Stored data
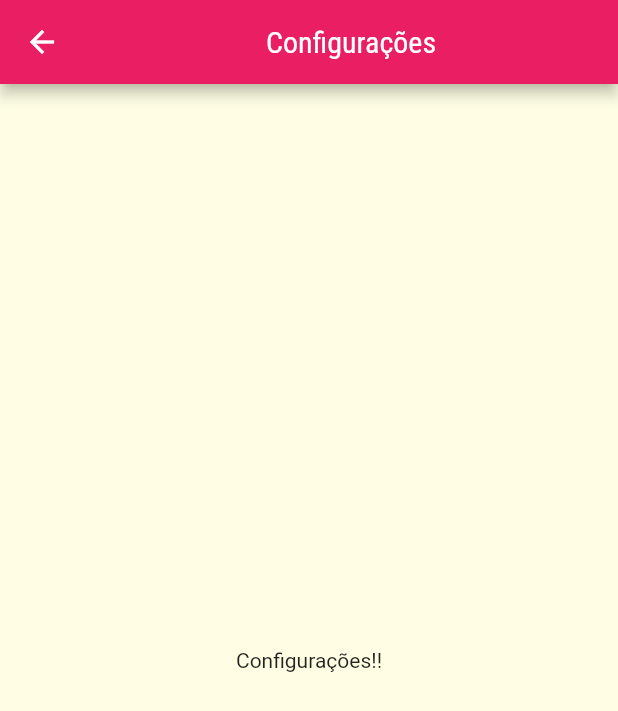
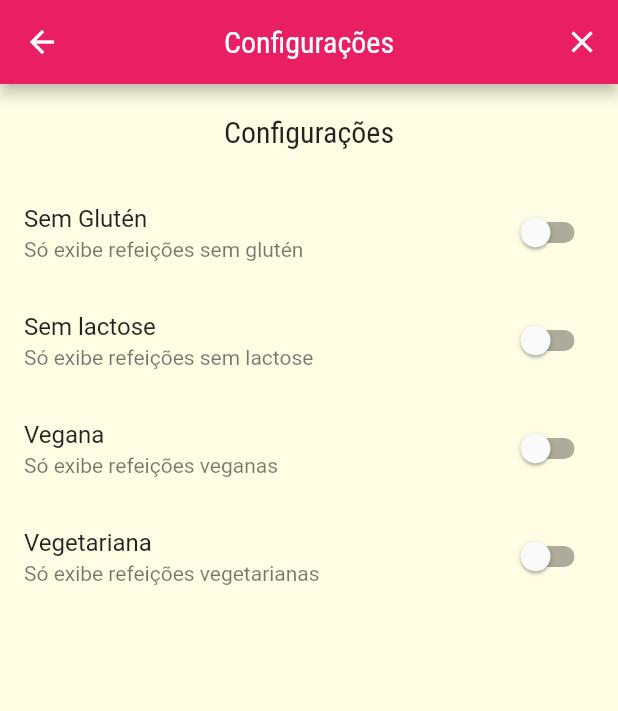
Before and after one commit to IagoMesquita/meals-flutter, a Flutter app: the SettingsScreen screen opened by its route, on a phone screen of 412 x 824 dp. Shown: the top 711 px of the screen. Run offline on Flutter 3.47's test engine with Material 2 defaults, Android fonts, the phone set to English and light mode, and no system bars.

Commit message:
feat: SwitchListTile ins Settings Screen

```diff
--- a/lib/screen/settings_screen.dart
+++ b/lib/screen/settings_screen.dart
@@ -1,22 +1,84 @@
 import 'package:flutter/material.dart';
+import 'package:meals/models/settings.dart';
+import 'package:meals/utils/app_routes.dart';
 
-class SettingsScreen extends StatelessWidget {
+class SettingsScreen extends StatefulWidget {
   const SettingsScreen({super.key});
+
+  @override
+  State<SettingsScreen> createState() => _SettingsScreenState();
+}
+
+class _SettingsScreenState extends State<SettingsScreen> {
+  final settings = Settings();
+
+  Widget _createSwitch(
+    String title,
+    String subtitle,
+    bool value,
+    Function(bool) onChanged,
+  ) {
+    return SwitchListTile.adaptive(
+      title: Text(title),
+      subtitle: Text(subtitle),
+      value: value,
+      onChanged: onChanged,
+    );
+  }
 
   @override
   Widget build(BuildContext context) {
     return Scaffold(
       appBar: AppBar(
-        title: const Center(child:  Text('Configurações')),
-        // actions: [
-        //   IconButton(
-        //     onPressed: () {},
-        //     icon: const Icon(Icons.close)
-        //   )
-        // ],
+        centerTitle: true,
+        title: const Text('Configurações'),
+        actions: [
+          IconButton(
+              onPressed: () =>
+                  Navigator.of(context).pushReplacementNamed(AppRoutes.HOME),
+              icon: const Icon(Icons.close))
+        ],
       ),
-      body: const Center(
-        child: Text('Configurações!!'),
+      body: Column(
+        children: [
+          Container(
+            padding: const EdgeInsets.all(20),
+            child: Text(
+              'Configurações',
+              style: Theme.of(context).textTheme.titleLarge,
+            ),
+          ),
+          Expanded(
+            child: ListView(
+              children: [
+                _createSwitch(
+                  'Sem Glutén',
+                  'Só exibe refeições sem glutén',
+                  settings.isGlutenFree,
+                  (value) => setState(() => settings.isGlutenFree = value),
+                ),
+                 _createSwitch(
+                  'Sem lactose',
+                  'Só exibe refeições sem lactose',
+                  settings.isLactoseFree,
+                  (value) => setState(() => settings.isLactoseFree = value),
+                ),
+                 _createSwitch(
+                  'Vegana',
+                  'Só exibe refeições veganas',
+                  settings.isVegan,
+                  (value) => setState(() => settings.isVegan = value),
+                ),
+                 _createSwitch(
+                  'Vegetariana',
+                  'Só exibe refeições vegetarianas',
+                  settings.isVegetarian,
+                  (value) => setState(() => settings.isVegetarian = value),
+                )
+              ],
+            ),
+          )
+        ],
       ),
     );
   }
```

» **What to produce**: In the lines above, locate the string "const". Copy every line where it occurs.

» **Completed task**:
   const SettingsScreen({super.key});
-        title: const Center(child:  Text('Configurações')),
-        //     icon: const Icon(Icons.close)
+        title: const Text('Configurações'),
+              icon: const Icon(Icons.close))
-      body: const Center(
+            padding: const EdgeInsets.all(20),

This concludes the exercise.